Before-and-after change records
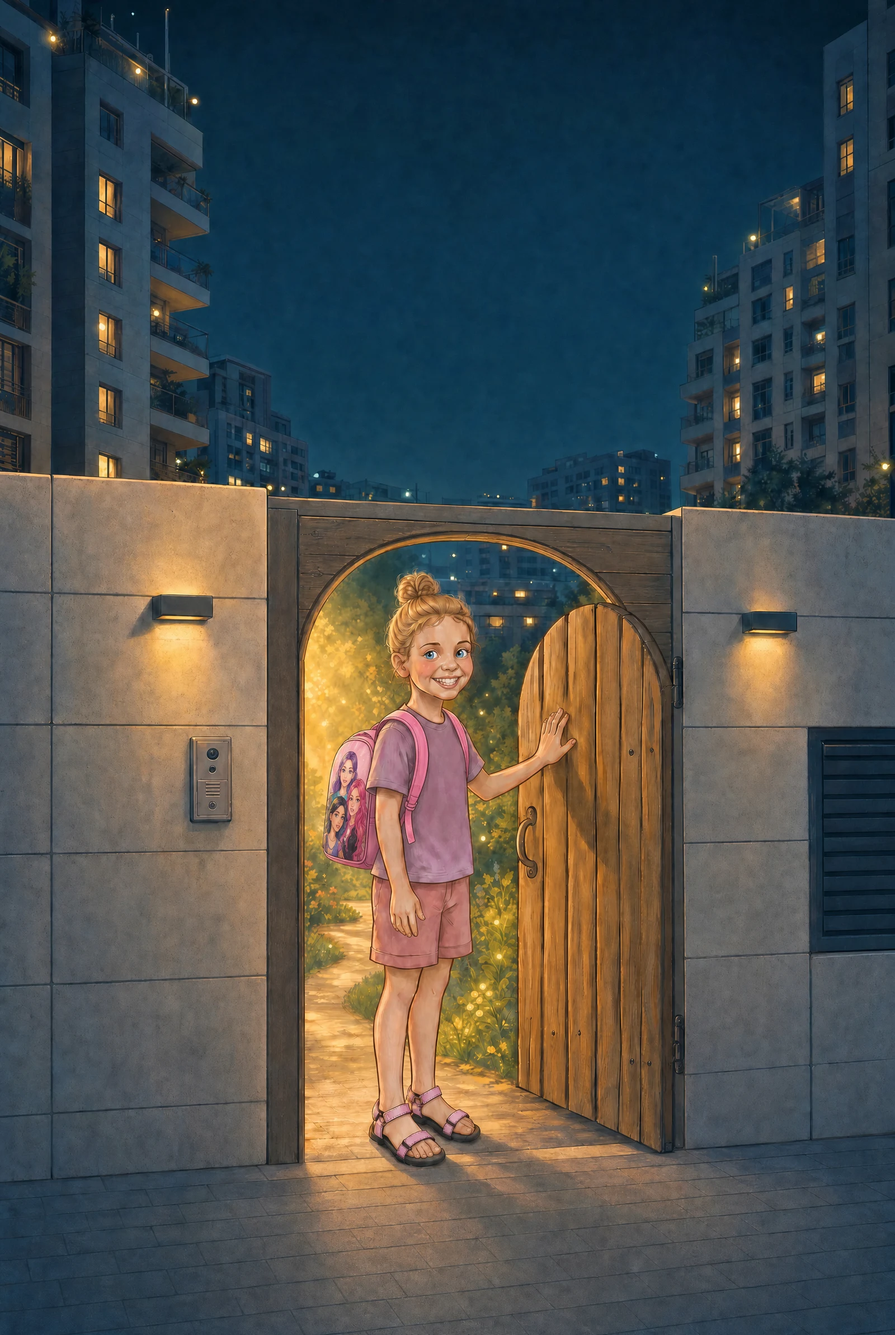
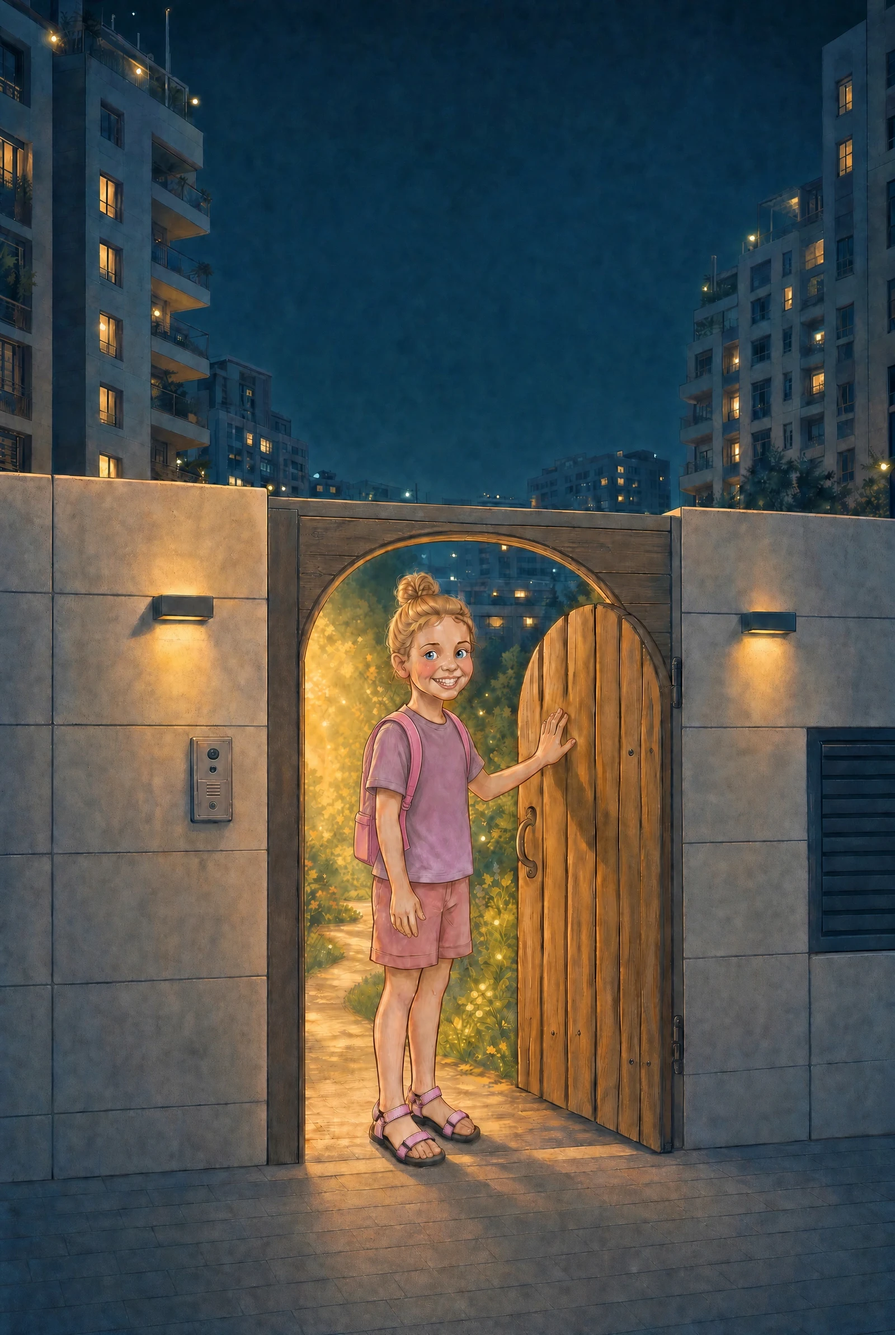
Correct backpack perspective and save three chapter art samples

diff --git a/site/index.html b/site/index.html
@@ -13,7 +13,7 @@
 <main class="reader" data-layout="art" aria-label="Shir’s Secret book">
   <div class="book" id="book">
     <section class="page cover is-active" id="cover" data-layout="art" aria-labelledby="book-title">
-      <img class="cover-art page-art" src="assets/cover-960.webp?v=6108494bda" srcset="assets/cover-480.webp?v=6108494bda 480w, assets/cover-960.webp?v=6108494bda 960w, assets/cover-1600.webp?v=6108494bda 1600w" sizes="(max-aspect-ratio: 1/1) 100vw, 67vh" alt="Shir opens a mysterious wooden gate in a modern city wall. Tall apartment buildings rise above, and a golden secret garden waits beyond." width="1696" height="2528" fetchpriority="high">
+      <img class="cover-art page-art" src="assets/cover-960.webp?v=72195c8ee1" srcset="assets/cover-480.webp?v=72195c8ee1 480w, assets/cover-960.webp?v=72195c8ee1 960w, assets/cover-1600.webp?v=72195c8ee1 1600w" sizes="(max-aspect-ratio: 1/1) 100vw, 67vh" alt="Shir opens a mysterious wooden gate in a modern city wall. Tall apartment buildings rise above, and a golden secret garden waits beyond." width="1696" height="2528" fetchpriority="high">
       <div class="cover-heading"><p class="eyebrow">A LITTLE READING. A LITTLE WONDER.</p><h1 id="book-title" tabindex="-1">Shir’s<br><em>Secret</em></h1><span class="star" aria-hidden="true">✦</span></div>
     </section>
     <section class="page contents" id="chapters" data-layout="index" aria-labelledby="chapter-title" aria-hidden="true" inert>

diff --git a/HANDOFF.md b/HANDOFF.md
@@ -111,3 +111,5 @@ Recovery succeeded after owner signed in: backpack reference completed in 73s (4
 Latest checkpoint: ComfyUI insufficient-credit dialog stopped pilot16; no output found. Page02/page12 drafts archived and saved in art/chapter1, not approved for release. Page02 exit correction workflow prepared in local ComfyUI list. Need fix page12 gaze/safe-area. Owner asked for periodic commits; checkpoint 04ea2e2 contains text/backpack corrections. Awaiting explicit $10 top-up authorization (skill disallows automatic purchase).
 
 Owner feedback is now recorded in the production reference and chapter art plan: independently check middle-view head proportions, and enforce backpack panel visibility by torso/camera angle. Cover/egg are explicit negative examples. Targeted correction workflows prepared; reference correction queued. Owner authorized and purchased $25 top-up (5,275 credits); no recurring purchase authorization.
+
+Latest selected samples: art/chapter1/page02.webp, page12.webp, page16.webp. All three generated and visually reviewed. Cover_Bag_Geometry and Reference_Head_Only installed as canonical; rejected Reference_Proportion shrank whole middle figure, archived only. Egg_Bag_Geometry fixes print visibility. User feedback retained in skill production reference. Hosted credit top-up $25 completed by explicit authorization. Remaining chapter art/integration not complete; no Pages deployment this session.

diff --git a/art/chapter1/plan.md b/art/chapter1/plan.md
@@ -41,3 +41,6 @@ Pages 02 and 12 first drafts generated and saved, not release-ready. Page 02 ret
 - Cover and first egg pilot both incorrectly showed a printed rear panel with a front-facing torso. Reject this geometry and correct it before release. Use these as explicit regression checks, not visual references to imitate.
 - Inspect spatial storytelling too: farewell must read as leaving home toward school, with Dad inside; garden discovery should direct Shir’s attention into the garden. Keep bottom control band free of feet and important objects.
 - Prompt reference roles precisely. A reference sheet defines identity and object construction, not a requirement to expose every identifying feature in every scene. Check occlusion before accepting output.
+
+## Corrected sample checkpoint
+Selected samples: page02.webp (leaving home; Dad face omitted), page12.webp (looking into luminous garden, feet clear of control band), page16.webp (egg reveal; backpack rear print correctly occluded). Production-agent reviewed; owner review ongoing. Original page02/page12 drafts retained as documented earlier alternatives, not release selections. No chapter deployment yet; remaining 13 illustrations and integration still pending.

◆ EXERCISE ◆
Beginning at the line that holds "- Cover and", copy every line through the end of the entries exactly as given, and only those lines.

◆ ANSWER BOX ◆
 - Cover and first egg pilot both incorrectly showed a printed rear panel with a front-facing torso. Reject this geometry and correct it before release. Use these as explicit regression checks, not visual references to imitate.
 - Inspect spatial storytelling too: farewell must read as leaving home toward school, with Dad inside; garden discovery should direct Shir’s attention into the garden. Keep bottom control band free of feet and important objects.
 - Prompt reference roles precisely. A reference sheet defines identity and object construction, not a requirement to expose every identifying feature in every scene. Check occlusion before accepting output.
+
+## Corrected sample checkpoint
+Selected samples: page02.webp (leaving home; Dad face omitted), page12.webp (looking into luminous garden, feet clear of control band), page16.webp (egg reveal; backpack rear print correctly occluded). Production-agent reviewed; owner review ongoing. Original page02/page12 drafts retained as documented earlier alternatives, not release selections. No chapter deployment yet; remaining 13 illustrations and integration still pending.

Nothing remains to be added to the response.